WHAT YOU SHOULD DO →
The exercise asks you to copy every line below in which "exhibit" appears.

--- ENTRIES SHOWN Enclosed Below ---

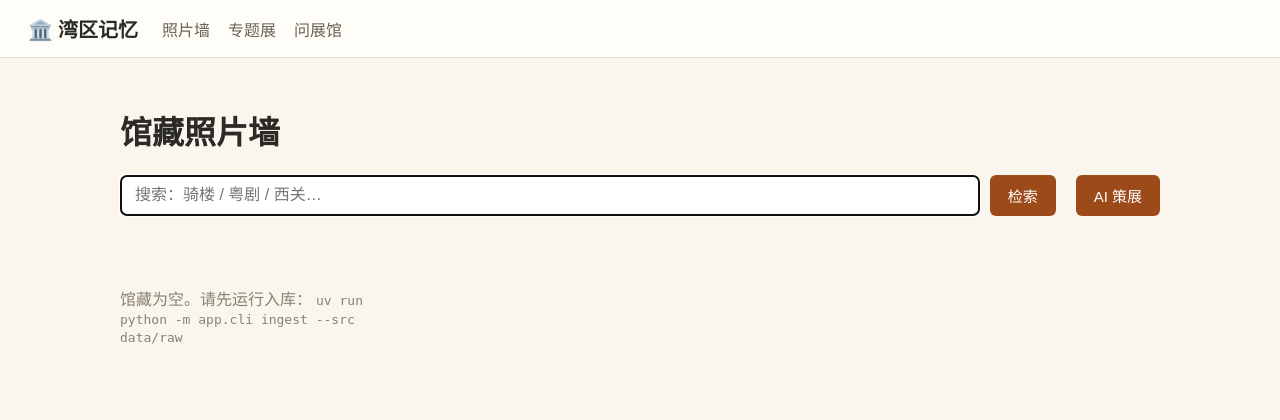
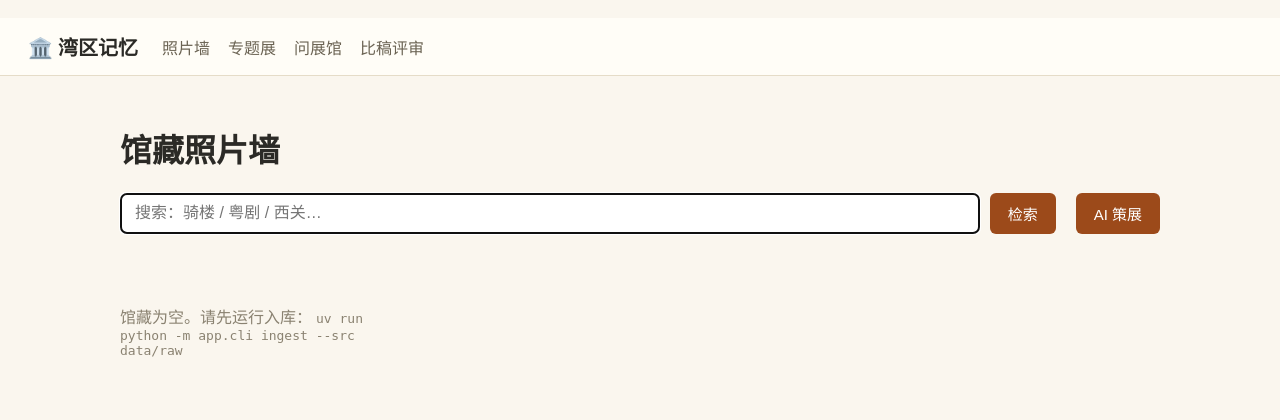
Before and after one commit to zgozh/lingnan-curator, a FastAPI app: page / in a window 1280 px wide. Shown: the top 420 px of the page. Run offline with FastAPI, Linux system fonts and the light colour scheme.

Commit message:
chore: 导航栏加比稿评审入口

```diff
--- a/app/web/templates/base.html
+++ b/app/web/templates/base.html
@@ -10,7 +10,7 @@
 <header class="topbar">
   <a class="brand" href="/">🏛️ 湾区记忆</a>
   <nav>
-    <a href="/">照片墙</a><a href="/exhibit">专题展</a><a href="/ask">问展馆</a>
+    <a href="/">照片墙</a><a href="/exhibit">专题展</a><a href="/ask">问展馆</a><a href="/review">比稿评审</a>
   </nav>
 </header>
 {% if flags is defined and not flags.get('milvus', true) %}
```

--- End of Enclosed ENTRIES SHOWN ---

ANSWER FOR THIS EXERCISE →
-    <a href="/">照片墙</a><a href="/exhibit">专题展</a><a href="/ask">问展馆</a>
+    <a href="/">照片墙</a><a href="/exhibit">专题展</a><a href="/ask">问展馆</a><a href="/review">比稿评审</a>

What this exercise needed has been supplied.